The Western Cape Government has availed R25 million to support its food relief initiatives across the province. City of Cape Town Mayor Dan Plato helping with distributing soup. File picture: Brendan Magaar/African News Agency(ANA)

Extra R25m given to Western Cape’s food relief programme

By Nomalanga Tshuma Time of article published May 5, 2021

Share this article:

Cape Town - The Western Cape government has added R25 million to its nutritional relief support initiative, in the hope of shouldering the anticipated spike in food insecurity across the province due to the termination of the R350 unemployment distress grant last week.

Social Development MEC Sharna Fernandez announced the department’s move to increase its financial support to its nutritional programme on Tuesday in a statement.

According to Fernandez, as part of the Western Cape Government’s Recovery Plan, the Department of Social Development (DSD) had availed R25 million for food relief programmes.

“We remain aware of the food crisis that we are facing in the city, province, and the country as a result of the coronavirus pandemic and the economic impact thereof. This while the DSD has made additional funding available for humanitarian relief.

“I am concerned that thousands of vulnerable people will find themselves without any form of state support as a result of the special R350 Covid-19 SRD Grant that came to an end on April 30, 2021.

“I wish to appeal to the National Minister of Social Development, Lindiwe Zulu, to urgently intervene to avert a potential humanitarian crisis.”

In efforts to expand its reach, the department has partnered with several non-government organisations to complement existing service delivery by providing support to 353 community kitchens to provide relief to an additional 107 450 beneficiaries. It has also partnered with a service provider to pilot a voucher system to 250 identified community kitchens to provide relief to 15000 beneficiaries.

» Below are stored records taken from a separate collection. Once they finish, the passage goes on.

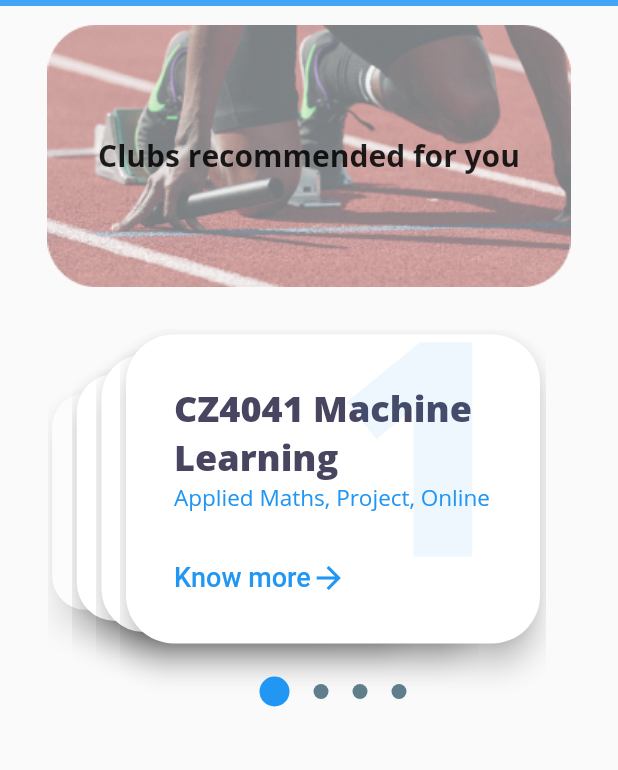
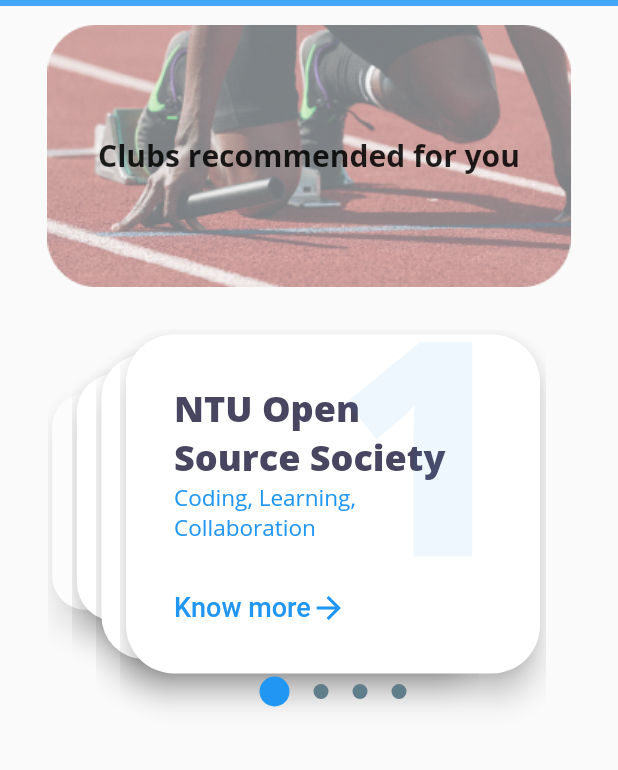
Before and after one commit to guptajay/NTUCollab, a Flutter app: the Clubs screen opened directly, on a phone screen of 412 x 824 dp, the part 84-854 px from its top. Run offline on Flutter 3.47's test engine with Material 2 defaults, Android fonts, the phone set to English and light mode, and no system bars; our stand-ins replace cloud_firestore, firebase_auth, firebase_core, flutter_swiper, google_sign_in, multi_select_flutter and 1 more; accounts and stored records are empty; Roboto replaces fonts that are missing (Avenir).

Commit message:
Added dummy data for clubs. Created new club details file. renamed earlier group_details to module_details

```diff
--- a/lib/models/recommend_data.dart
+++ b/lib/models/recommend_data.dart
@@ -160,17 +160,15 @@ List<RecommenderData> recommendModule = [
 
 List<RecommenderData> recommendClubs = [
   RecommenderData(1,
-      name: 'CZ4041 Machine Learning',
+      name: 'NTU Open Source Society',
       tags: [
-        Tags(id: 1, name: "Applied Maths"),
-        Tags(id: 2, name: "Project"),
-        Tags(id: 3, name: "Online")
+        Tags(id: 1, name: "Coding"),
+        Tags(id: 2, name: "Learning"),
+        Tags(id: 3, name: "Collaboration")
       ],
-      tagText: "Applied Maths, Project, Online",
-      offeredBy: "SCSE",
-      year: "4",
+      tagText: "Coding, Learning, Collaboration",
       details:
-      "This course introduces to the basic concepts used in Machine Learning.",
+      "This club holds sessions to train individuals on technical skills. People can collaborate and contribute to the open source community.",
       rating1: "Difficulty",
       ratingValue1: 4,
       rating2: "Time",
@@ -180,28 +178,26 @@ List<RecommenderData> recommendClubs = [
       comments: [
         Comment(
             comment:
-            "This course is quite tough but the lecturer is quite helpful.",
-            name: "SCSE - MUNDHRA DIVYESH",
-            commentCount: "3",
-            likeCount: "2"),
+            "The club is very useful for beginners who want to learn technical skills.",
+            name: "SCSE - XIN LIM",
+            commentCount: "6",
+            likeCount: "8"),
         Comment(
-            comment: "Easy to score in CA's but final exam is difficult.",
+            comment: "The club take special initiatives to hold collaborative sessions among members.",
             name: "SCSE - GUPTA JAY",
-            commentCount: "1",
-            likeCount: "5"),
+            commentCount: "6",
+            likeCount: "7"),
       ]),
   RecommenderData(2,
-      name: 'CZ3005 Artificial Intelligence',
+      name: 'NTU Red Cross Society',
       tags: [
-        Tags(id: 4, name: "AI"),
-        Tags(id: 5, name: "Calculus"),
-        Tags(id: 6, name: "Hard")
+        Tags(id: 4, name: "Health"),
+        Tags(id: 5, name: "Wellbeing"),
+        Tags(id: 6, name: "Community")
       ],
-      tagText: "AI, Calculus, Hard",
-      offeredBy: "SCSE",
-      year: "3",
+      tagText: "Health, Wellbeing, Community",
       details:
-      "This course introduces to the algorithms applied in Artificial Intelligence.",
+      "This club holds sessions and events to contribute to the community through chairty, donations and fundraising",
       rating1: "Difficulty",
       ratingValue1: 2,
       rating2: "Time",
@@ -211,24 +207,22 @@ List<RecommenderData> recommendClubs = [
       comments: [
         Comment(
             comment:
-            "Very easy to score in finals. Group project is difficult.",
-            name: "SCSE - BANSAL ADITYA",
-            commentCount: "3",
-            likeCount: "2"),
+            "The club lacks discipline.",
+            name: "MAE - LU YONG",
+            commentCount: "5",
+            likeCount: "1"),
         Comment(
-            comment: "Choose good group members for the project.",
-            name: "SCSE - BHATIA RITIK",
+            comment: "I felt good giving back to the commmunity by being a part of this club.",
+            name: "CEE - KUMAR RAM",
             commentCount: "4",
             likeCount: "5"),
       ]),
   RecommenderData(3,
-      name: 'CZ3006 Networking',
-      tags: [Tags(id: 7, name: "Network"), Tags(id: 8, name: "Algebra")],
-      tagText: "Network, Algebra",
-      offeredBy: "SCSE",
-      year: "3",
+      name: 'NTU Archery Club',
+      tags: [Tags(id: 7, name: "Sports"), Tags(id: 8, name: "Focus")],
+      tagText: "Sports, Focus",
       details:
-      "This course introduces to the concepts used in Network connection and topology.",
+      "This club trains you on archery sessions",
       rating1: "Difficulty",
       ratingValue1: 4,
       rating2: "Time",
@@ -238,28 +232,26 @@ List<RecommenderData> recommendClubs = [
       comments: [
         Comment(
             comment:
-            "Lot of mathematics involved in this course.",
-            name: "SCSE - JUSTIN ONG",
+            "The training sessions are very tiring.",
+            name: "BUS - JUSTIN ONG",
             commentCount: "3",
             likeCount: "2"),
         Comment(
-            comment: "Quite theory based lectures.",
-            name: "SCSE - CHEN LIM",
+            comment: "The training sessions are quite useful for beginners but not that helpful for pros",
+            name: "BIE - CHEN LIM",
             commentCount: "1",
             likeCount: "5"),
       ]),
   RecommenderData(4,
-      name: 'CZ2002 Software Engineering',
+      name: 'NTU Toastmasters',
       tags: [
-        Tags(id: 9, name: "Software"),
-        Tags(id: 10, name: "UML"),
-        Tags(id: 11, name: "Project")
+        Tags(id: 9, name: "Public Speaking"),
+        Tags(id: 10, name: "Confidence"),
+        Tags(id: 11, name: "Collaboration")
       ],
-      tagText: "Software, UML, Project",
-      offeredBy: "SCSE",
-      year: "2",
+      tagText: "Public Speaking, Confidence, Collaboration",
       details:
-      "This course teaches about the Software Engineering principles and techniques.",
+      "The club trains you ont public speaking techniques and approaches. It organizes collaborative debating and discussion sessions which helps in achieveing confidence for people who are shy.",
       rating1: "Difficulty",
       ratingValue1: 3,
       rating2: "Time",
@@ -269,12 +261,12 @@ List<RecommenderData> recommendClubs = [
       comments: [
         Comment(
             comment:
-            "Loved the course. It teached you how the corporate world works.",
+            "Extremely beneficial club for a shy person who wants to gain public speaking skills.",
             name: "SCSE - MUNDHRA DIVYESH",
             commentCount: "2",
             likeCount: "7"),
         Comment(
-            comment: "Theory based final exam and CA's",
+            comment: "This club requires a very high time commitment.",
             name: "SCSE - CHOW LIM",
             commentCount: "1",
             likeCount: "5"),
--- a/lib/screens/clubs.dart
+++ b/lib/screens/clubs.dart
@@ -2,7 +2,7 @@ import 'package:flutter/material.dart';
 import 'package:flutter_swiper/flutter_swiper.dart';
 import 'package:ntucollab/widgets/app_bar.dart';
 import 'package:ntucollab/models/recommend_data.dart';
-import 'group_detail.dart';
+import 'club_details.dart';
 
 class Clubs extends StatelessWidget {
   @override
@@ -47,10 +47,8 @@ class Clubs extends StatelessWidget {
                             Navigator.push(
                               context,
                               PageRouteBuilder(pageBuilder: (context, a, b) {
-                                return GroupDetailsPage(
+                                return ClubDetailsPage(
                                     name: recommendClubs[index].name,
-                                    offeredBy: recommendClubs[index].offeredBy,
-                                    year: recommendClubs[index].year,
                                     details: recommendClubs[index].details,
                                     modulesTagList: recommendClubs[index].tags,
                                     comments: recommendClubs[index].comments,
--- a/lib/screens/groups.dart
+++ b/lib/screens/groups.dart
@@ -3,7 +3,7 @@ import 'package:flutter_swiper/flutter_swiper.dart';
 import 'package:ntucollab/widgets/app_bar.dart';
 import 'package:ntucollab/models/recommend_data.dart';
 import 'all_groups.dart';
-import 'group_detail.dart';
+import 'module_detail.dart';
 
 class Groups extends StatelessWidget {
   @override
--- a/lib/screens/group_detail.dart
+++ b/lib/screens/module_detail.dart
@@ -1,11 +1,10 @@
 import 'package:flutter/material.dart';
 import 'package:ntucollab/widgets/app_bar.dart';
 import 'package:multi_select_flutter/multi_select_flutter.dart';
-import 'package:ntucollab/widgets/group_detail_card.dart';
+import 'package:ntucollab/widgets/module_detail_card.dart';
 import 'package:ntucollab/widgets/post_card.dart';
 import 'package:ntucollab/models/Tags.dart';
 import 'package:ntucollab/models/Comment.dart';
-import 'package:rating_dialog/rating_dialog.dart';
 
 class StarDisplay extends StatelessWidget {
   final int value;
@@ -77,7 +76,7 @@ class _GroupDetailsPageState extends State<GroupDetailsPage> {
             "Group Details", Colors.blue[400], Colors.white),
         body: SingleChildScrollView(
             child: Column(children: <Widget>[
-          GroupDetailsCard.getGroupDetailsCard(
+              ModuleDetailsCard.getModuleDetailsCard(
               context,
               Icons.bar_chart,
               _items,
--- a/lib/screens/modules.dart
+++ b/lib/screens/modules.dart
@@ -1,7 +1,7 @@
 import 'package:flutter/material.dart';
 import 'package:flutter_swiper/flutter_swiper.dart';
 import 'package:ntucollab/models/recommend_data.dart';
-import 'package:ntucollab/screens/group_detail.dart';
+import 'package:ntucollab/screens/module_detail.dart';
 import 'package:ntucollab/screens/home.dart';
 import 'package:ntucollab/services/auth.dart';
 import 'package:ntucollab/widgets/app_bar.dart';
--- a/lib/widgets/group_card.dart
+++ b/lib/widgets/group_card.dart
@@ -1,6 +1,6 @@
 import 'package:flutter/cupertino.dart';
 import 'package:flutter/material.dart';
-import 'package:ntucollab/screens/group_detail.dart';
+import 'package:ntucollab/screens/module_detail.dart';
 import 'package:ntucollab/models/recommend_data.dart';
 
 class GroupCard {
```
Also changed, not shown: lib/screens/club_details.dart (added, +107 -0 lines), lib/widgets/club_detail_card.dart (added, +207 -0 lines), lib/widgets/module_detail_card.dart (renamed from lib/widgets/group_detail_card.dart, +2 -8 lines).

“I am aware that many organisations and people are suffering from donor fatigue at this stage. However, I believe that for us to get through this challenging period, each of us has a part to play. Only through a whole of society approach, engaging all sectors of society, can we fight food insecurity in the Western Cape,” said Fernandez.

Former R350 Covid-19 SRD grant recipient Lakeetha Samson said that while the grant had not been a lot of money, it had helped her put something on the table for her and her family over the past year.

“This is a terrible situation for us. Without the grant I don't know where to even start, It will be back to nothing for many of us,” she said.

Atlantis resident Sarah Salie said without that R350 grant, people are going to need even more support.

“Our numbers have already begun to grow. Food insecurity in this country is a big problem and I wish the government could assist more soup kitchens so we can help the people,” she said.

Cape Argus

Share this article: